Amy's work in the Cheddar workshop of Wells Cathedral stonemasons came to an end in February and she decided to go on a pilgrimage walking from Cheddar to Santiago de Compostela. On her way to Portsmouth harbour she came back and stayed with my family for a few days.

I was, and still am intrigued about the way of life she has been leading for the past many months.

Ami was born 26 years ago in Schwäbisch Gmünd close to Stuttgart to a very close farming family of four sisters and one brother. After finishing her formal education, Ami decided to study sculpture at Art College. During her second year of studies the school was visited by a lady journeyman who talked to the students about the ethos of journeymanship and about her personal experiences. Ami was hooked and knew that, after finishing her studies, that was what she would do.

The origin of the journeymen dates from the Middle Ages when, upon completion of their apprentiships, craftsmen undertook their journeys in order to gather the necessary experience to become masters of their craft. Without completing the journey, they would not be accepted by the ancient guilds to even attempt the mastership exams. "Stonemasons were the first tradesmen to take to the journeys," she explained. This was primarily because there were always several cathedrals and other major buildings under construction at any one time all over Europe and therefore the stonemasons were already a travelling trade.

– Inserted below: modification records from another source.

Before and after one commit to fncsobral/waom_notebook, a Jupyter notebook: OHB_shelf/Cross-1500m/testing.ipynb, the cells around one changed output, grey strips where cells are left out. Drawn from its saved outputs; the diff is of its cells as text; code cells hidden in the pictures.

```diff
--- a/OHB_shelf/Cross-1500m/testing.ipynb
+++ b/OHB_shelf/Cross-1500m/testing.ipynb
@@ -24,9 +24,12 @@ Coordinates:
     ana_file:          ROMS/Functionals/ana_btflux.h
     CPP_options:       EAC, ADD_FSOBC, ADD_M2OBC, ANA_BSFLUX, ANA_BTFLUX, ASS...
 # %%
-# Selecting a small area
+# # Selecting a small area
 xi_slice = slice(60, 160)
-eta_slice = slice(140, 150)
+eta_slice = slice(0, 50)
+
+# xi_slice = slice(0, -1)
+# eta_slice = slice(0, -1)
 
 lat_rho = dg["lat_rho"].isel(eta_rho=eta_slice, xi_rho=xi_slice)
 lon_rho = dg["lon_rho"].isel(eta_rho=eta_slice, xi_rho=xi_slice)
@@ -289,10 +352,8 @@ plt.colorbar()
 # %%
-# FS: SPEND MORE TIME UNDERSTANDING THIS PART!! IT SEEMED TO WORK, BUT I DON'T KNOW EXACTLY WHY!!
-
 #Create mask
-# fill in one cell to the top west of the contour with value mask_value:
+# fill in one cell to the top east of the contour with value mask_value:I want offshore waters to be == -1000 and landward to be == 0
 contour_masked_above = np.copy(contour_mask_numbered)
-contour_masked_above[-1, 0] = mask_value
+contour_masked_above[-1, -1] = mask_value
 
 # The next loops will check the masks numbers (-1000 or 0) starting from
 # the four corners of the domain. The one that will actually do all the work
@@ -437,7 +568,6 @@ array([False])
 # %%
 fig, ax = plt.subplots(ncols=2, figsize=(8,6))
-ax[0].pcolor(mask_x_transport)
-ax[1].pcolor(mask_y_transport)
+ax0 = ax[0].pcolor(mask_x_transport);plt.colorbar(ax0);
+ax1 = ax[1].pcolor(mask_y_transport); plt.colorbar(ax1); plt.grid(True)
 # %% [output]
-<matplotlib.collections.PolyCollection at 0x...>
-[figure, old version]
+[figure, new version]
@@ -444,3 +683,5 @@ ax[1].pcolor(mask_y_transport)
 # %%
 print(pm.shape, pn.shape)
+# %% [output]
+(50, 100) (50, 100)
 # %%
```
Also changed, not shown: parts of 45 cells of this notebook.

It did not take long before trades such as carpenters, blacksmiths, potters and many others followed suit and this tradition became the norm across Europe. It is mainly thanks to these travelling craftsmen that new styles and techniques passed from country to country. The journeymen not only learnt, but became travelling teachers as they passed on their accumulated knowledge.

During the 19th century journeymanship experienced a steady decline and there were very few who took it up after the Second World War. It is only recently that this ancient ideal has found new followers, perhaps something to do with the relatively high unemployment in today's Germany, and so young Germans see this as an opportunity to not only better themselves, but also fill time. This is not a 'year out' though; there is a strict set of rules to be obeyed by the journeyman

un-changed since the Middle Ages. Some of the conditions for becoming a journeyman are; a finished apprentiship in the given craft, journeymen must not be married and must not have any children, they must have no debts and no criminal record.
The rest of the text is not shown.